*The task*. Pictures aside, return every line below exactly as written.

*Records*.
* * *

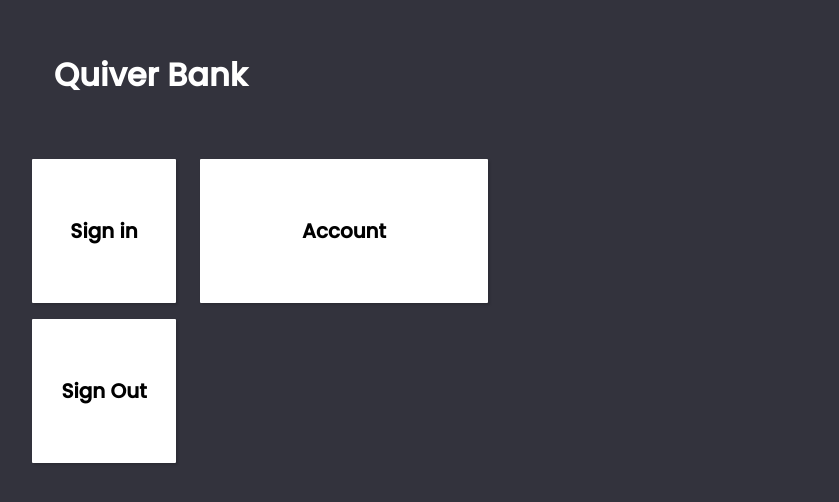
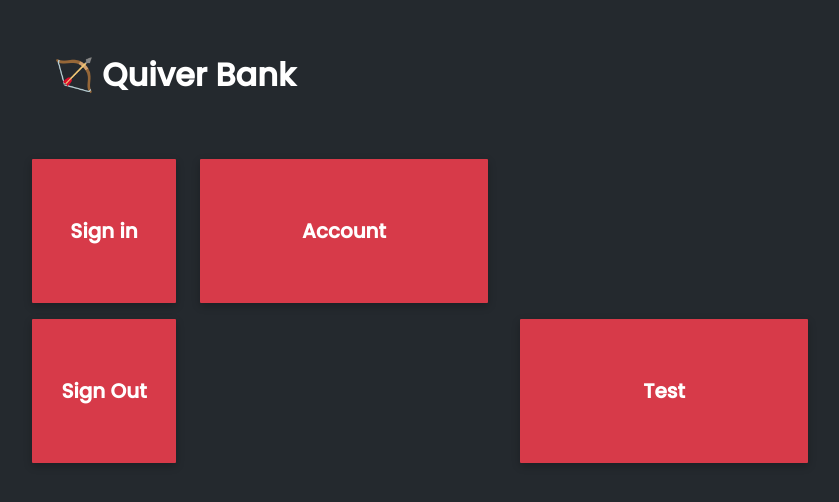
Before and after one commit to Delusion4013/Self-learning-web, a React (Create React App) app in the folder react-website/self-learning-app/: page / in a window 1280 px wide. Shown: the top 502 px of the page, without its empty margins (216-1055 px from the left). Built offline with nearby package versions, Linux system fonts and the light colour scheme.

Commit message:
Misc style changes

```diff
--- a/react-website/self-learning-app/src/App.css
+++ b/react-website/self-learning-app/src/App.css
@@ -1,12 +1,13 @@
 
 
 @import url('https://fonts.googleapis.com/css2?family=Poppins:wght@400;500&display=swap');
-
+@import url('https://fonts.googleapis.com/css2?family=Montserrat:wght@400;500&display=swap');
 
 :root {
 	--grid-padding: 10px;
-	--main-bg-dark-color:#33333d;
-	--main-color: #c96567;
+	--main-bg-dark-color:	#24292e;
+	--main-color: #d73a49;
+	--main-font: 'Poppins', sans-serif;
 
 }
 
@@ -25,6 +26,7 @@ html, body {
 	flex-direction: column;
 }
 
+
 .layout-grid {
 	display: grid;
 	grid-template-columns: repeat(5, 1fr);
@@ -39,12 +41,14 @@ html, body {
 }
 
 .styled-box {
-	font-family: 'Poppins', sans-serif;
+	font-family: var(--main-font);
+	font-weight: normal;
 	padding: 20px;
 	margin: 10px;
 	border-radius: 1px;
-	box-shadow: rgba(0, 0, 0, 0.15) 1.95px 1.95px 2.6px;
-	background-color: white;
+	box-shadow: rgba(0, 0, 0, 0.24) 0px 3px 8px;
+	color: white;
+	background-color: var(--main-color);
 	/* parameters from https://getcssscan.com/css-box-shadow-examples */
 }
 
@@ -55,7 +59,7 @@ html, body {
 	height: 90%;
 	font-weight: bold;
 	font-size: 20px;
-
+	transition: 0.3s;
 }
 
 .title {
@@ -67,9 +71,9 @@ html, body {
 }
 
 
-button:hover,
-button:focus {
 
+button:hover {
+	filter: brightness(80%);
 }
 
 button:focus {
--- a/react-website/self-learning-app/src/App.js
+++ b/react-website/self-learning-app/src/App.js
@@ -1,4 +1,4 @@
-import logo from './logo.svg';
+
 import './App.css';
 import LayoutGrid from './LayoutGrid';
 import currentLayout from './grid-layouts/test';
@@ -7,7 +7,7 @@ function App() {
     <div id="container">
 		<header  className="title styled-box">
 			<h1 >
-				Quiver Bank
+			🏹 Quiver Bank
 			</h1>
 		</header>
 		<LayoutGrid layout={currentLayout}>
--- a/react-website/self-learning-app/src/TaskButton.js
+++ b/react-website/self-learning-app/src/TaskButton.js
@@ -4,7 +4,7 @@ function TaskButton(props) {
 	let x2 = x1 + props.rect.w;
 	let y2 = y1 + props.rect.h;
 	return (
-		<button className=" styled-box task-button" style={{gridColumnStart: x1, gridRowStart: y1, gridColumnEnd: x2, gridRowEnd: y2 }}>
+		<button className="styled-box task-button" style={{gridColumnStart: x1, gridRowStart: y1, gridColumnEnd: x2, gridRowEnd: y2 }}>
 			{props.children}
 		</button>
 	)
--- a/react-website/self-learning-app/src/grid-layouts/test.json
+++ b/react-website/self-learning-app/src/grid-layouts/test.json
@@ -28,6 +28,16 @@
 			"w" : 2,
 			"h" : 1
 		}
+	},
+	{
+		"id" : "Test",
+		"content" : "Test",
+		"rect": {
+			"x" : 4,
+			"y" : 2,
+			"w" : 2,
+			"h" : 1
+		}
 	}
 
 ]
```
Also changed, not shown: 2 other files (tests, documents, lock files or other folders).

* * *

*Response box*.
Before and after one commit to Delusion4013/Self-learning-web, a React (Create React App) app in the folder react-website/self-learning-app/: page / in a window 1280 px wide. Shown: the top 502 px of the page, without its empty margins (216-1055 px from the left). Built offline with nearby package versions, Linux system fonts and the light colour scheme.

Commit message:
Misc style changes

```diff
--- a/react-website/self-learning-app/src/App.css
+++ b/react-website/self-learning-app/src/App.css
@@ -1,12 +1,13 @@
 
 
 @import url('https://fonts.googleapis.com/css2?family=Poppins:wght@400;500&display=swap');
-
+@import url('https://fonts.googleapis.com/css2?family=Montserrat:wght@400;500&display=swap');
 
 :root {
 	--grid-padding: 10px;
-	--main-bg-dark-color:#33333d;
-	--main-color: #c96567;
+	--main-bg-dark-color:	#24292e;
+	--main-color: #d73a49;
+	--main-font: 'Poppins', sans-serif;
 
 }
 
@@ -25,6 +26,7 @@ html, body {
 	flex-direction: column;
 }
 
+
 .layout-grid {
 	display: grid;
 	grid-template-columns: repeat(5, 1fr);
@@ -39,12 +41,14 @@ html, body {
 }
 
 .styled-box {
-	font-family: 'Poppins', sans-serif;
+	font-family: var(--main-font);
+	font-weight: normal;
 	padding: 20px;
 	margin: 10px;
 	border-radius: 1px;
-	box-shadow: rgba(0, 0, 0, 0.15) 1.95px 1.95px 2.6px;
-	background-color: white;
+	box-shadow: rgba(0, 0, 0, 0.24) 0px 3px 8px;
+	color: white;
+	background-color: var(--main-color);
 	/* parameters from https://getcssscan.com/css-box-shadow-examples */
 }
 
@@ -55,7 +59,7 @@ html, body {
 	height: 90%;
 	font-weight: bold;
 	font-size: 20px;
-
+	transition: 0.3s;
 }
 
 .title {
@@ -67,9 +71,9 @@ html, body {
 }
 
 
-button:hover,
-button:focus {
 
+button:hover {
+	filter: brightness(80%);
 }
 
 button:focus {
--- a/react-website/self-learning-app/src/App.js
+++ b/react-website/self-learning-app/src/App.js
@@ -1,4 +1,4 @@
-import logo from './logo.svg';
+
 import './App.css';
 import LayoutGrid from './LayoutGrid';
 import currentLayout from './grid-layouts/test';
@@ -7,7 +7,7 @@ function App() {
     <div id="container">
 		<header  className="title styled-box">
 			<h1 >
-				Quiver Bank
+			🏹 Quiver Bank
 			</h1>
 		</header>
 		<LayoutGrid layout={currentLayout}>
--- a/react-website/self-learning-app/src/TaskButton.js
+++ b/react-website/self-learning-app/src/TaskButton.js
@@ -4,7 +4,7 @@ function TaskButton(props) {
 	let x2 = x1 + props.rect.w;
 	let y2 = y1 + props.rect.h;
 	return (
-		<button className=" styled-box task-button" style={{gridColumnStart: x1, gridRowStart: y1, gridColumnEnd: x2, gridRowEnd: y2 }}>
+		<button className="styled-box task-button" style={{gridColumnStart: x1, gridRowStart: y1, gridColumnEnd: x2, gridRowEnd: y2 }}>
 			{props.children}
 		</button>
 	)
--- a/react-website/self-learning-app/src/grid-layouts/test.json
+++ b/react-website/self-learning-app/src/grid-layouts/test.json
@@ -28,6 +28,16 @@
 			"w" : 2,
 			"h" : 1
 		}
+	},
+	{
+		"id" : "Test",
+		"content" : "Test",
+		"rect": {
+			"x" : 4,
+			"y" : 2,
+			"w" : 2,
+			"h" : 1
+		}
 	}
 
 ]
```
Also changed, not shown: 2 other files (tests, documents, lock files or other folders).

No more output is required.